The most famous cenote, the Cenote Sagrada, is located in Chichén Itza, in Yucatan. It is dedicated to the Maya god of rain. The opening of the Chichén Itzá Cenote is about 65 meters in diameter, with steep vertical sides some 60 feet above the water level. Its use was exclusively sacrificial and ceremonial. Copper and gold bells, rings, masks, cups, figurines, embossed plaques and above all more than 120 human skeletons of sacrificed men and women, but even more children, were found by underwater archaeologists.

In the Cenote Calaveras (cave of skulls), located at the archaeological site of Tulum, in the Mexican state of Quintana Roo, 118 Mayan skulls and other bones scattered on the bottom were discovered at a depth of 15 m.

A human skeleton from about 10,000 BC (late Pleistocene age) was found 487 m inside the cave named cenote Chan Hol. Chan Hol, meaning ‘small hole’ in Mayan and is also located in Tulum.

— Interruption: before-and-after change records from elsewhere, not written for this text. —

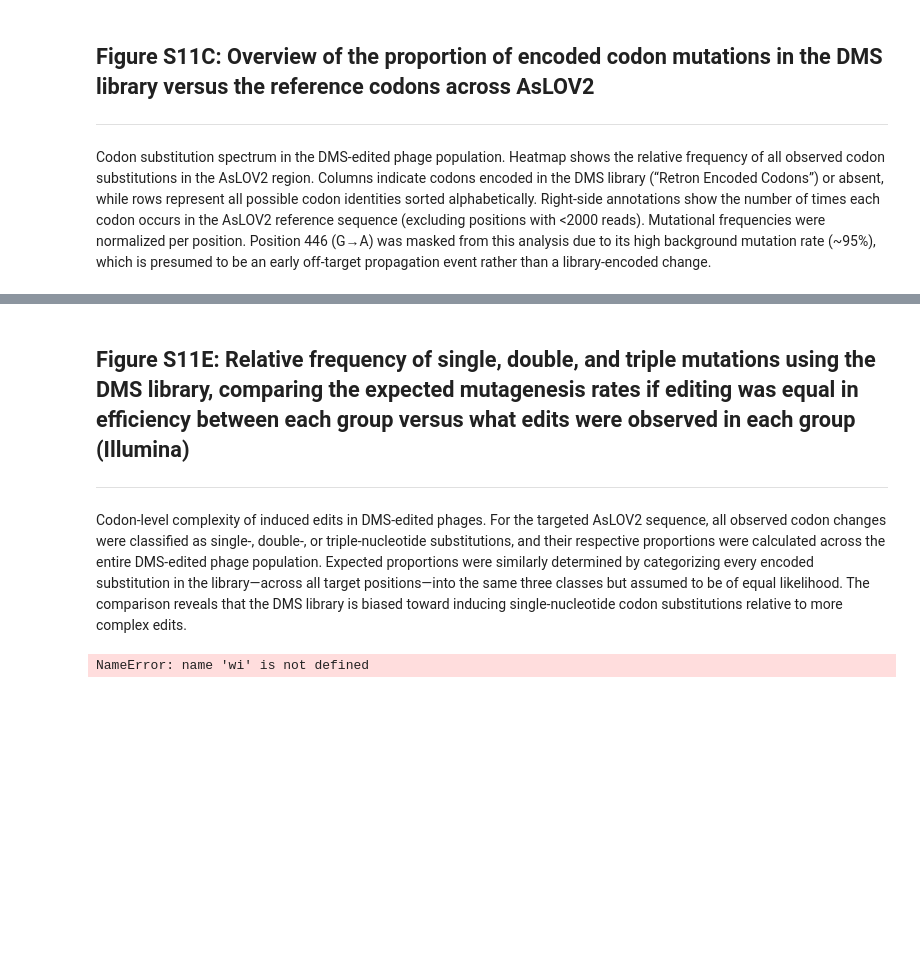
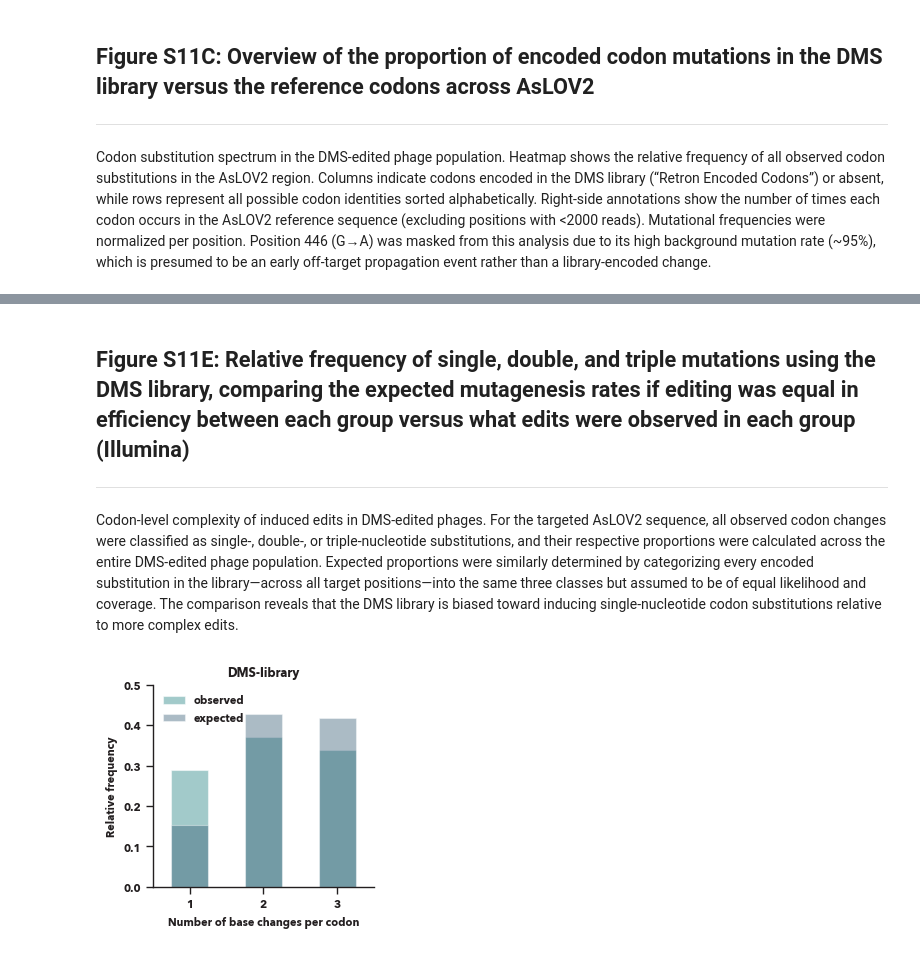
Before and after one commit to annavonbachmann/pogo_pance_draft, a Jupyter notebook: figure_notebooks/Figure_S11.ipynb, the cells around one changed output, grey strips where cells are left out. Drawn from its saved outputs; the diff is of its cells as text; code cells hidden in the pictures; blank space fills up the shorter version.

```diff
--- a/figure_notebooks/Figure_S11.ipynb
+++ b/figure_notebooks/Figure_S11.ipynb
@@ -494,7 +496,7 @@ plt.show()
 ## Figure S11E:  Relative frequency of single, double, and triple mutations using the DMS library, comparing the expected mutagenesis rates if editing was equal in efficiency between each group versus what edits were observed in each group (Illumina)
 ----------------------------
 
-Codon-level complexity of induced edits in DMS-edited phages. For the targeted AsLOV2 sequence, all observed codon changes were classified as single-, double-, or triple-nucleotide substitutions, and their respective proportions were calculated across the entire DMS-edited phage population. Expected proportions were similarly determined by categorizing every encoded substitution in the library—across all target positions—into the same three classes but assumed to be of equal likelihood. The comparison reveals that the DMS library is biased toward inducing single-nucleotide codon substitutions relative to more complex edits.
+Codon-level complexity of induced edits in DMS-edited phages. For the targeted AsLOV2 sequence, all observed codon changes were classified as single-, double-, or triple-nucleotide substitutions, and their respective proportions were calculated across the entire DMS-edited phage population. Expected proportions were similarly determined by categorizing every encoded substitution in the library—across all target positions—into the same three classes but assumed to be of equal likelihood and coverage. The comparison reveals that the DMS library is biased toward inducing single-nucleotide codon substitutions relative to more complex edits.
 # %%
 # ====================== LOAD CODON ENRICHMENT COUNTS FOR VARIANT ======================
 
@@ -533,32 +535,32 @@ for pos, ref_codon in enumerate(ref_codons):
 relative_Nt_changes_observed = {key: val/sum(Nt_changes.values()) for key,val in Nt_changes.items()}
 
 # ====================== CALCULATE EXPECTED SINGLE/DOUBLE/TRIPLE NT CHANGES (CODON-WISE) ======================
 
 # --- Initialize dictionary to count expected codon changes by number of nucleotide substitutions ---
 # This assumes all possible E. coli-preferred codon substitutions are equally likely
 expected_Nt_changes = {1:0, 2:0, 3:0}
 
 for ref_codon in ref_codons:
     for mut_Codon in ecoli_pref.values():
         if mut_Codon != ref_codon:
             n_changes = sum([ref_codon[i] != mut_Codon[i] for i in range(3)])
             expected_Nt_changes[n_changes] += 1
 
 # --- Normalize to obtain relative expected frequencies of 1-, 2-, and 3-nt changes ---
 relative_expected_Nt_changes = {key: val/sum(expected_Nt_changes.values()) for key, val in expected_Nt_changes.items()}
 
 # ====================== PLOT OBSERVED VS EXPECTED CODON MUTATION TYPES ======================
 
-fig = plt.figure(figsize=(wi*0.6, hi/3))
+fig = plt.figure(figsize=(wi2*0.6, hi/3))
 
 sns.barplot(relative_Nt_changes_observed, alpha = 0.5, label = "observed", color = "#38A3A5", width = 0.5)
 sns.barplot(relative_expected_Nt_changes, alpha = 0.4, label = "expected", color = "#22577A", width = 0.5)
 plt.legend(frameon = False)
 plt.xlabel("Number of base changes per codon")
 plt.ylabel("Relative frequency")
 plt.title("DMS-library")
 plt.ylim(top = 0.50)
 # plt.savefig(f"{FigFolder}/{variant}_base_changes_per_codon_exp_vs_obs.pdf")
 plt.show()
 # %% [output]
-NameError: name 'wi' is not defined
+[figure, added]
```
Also changed, not shown: parts of 4 cells of this notebook, 22 other files.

© INAH/SAS J. Avilés/UNESCO
Skull of the 'woman of Muknal', dated 10,000 BC and discovered by archaeologists in a Cenote in Mexico.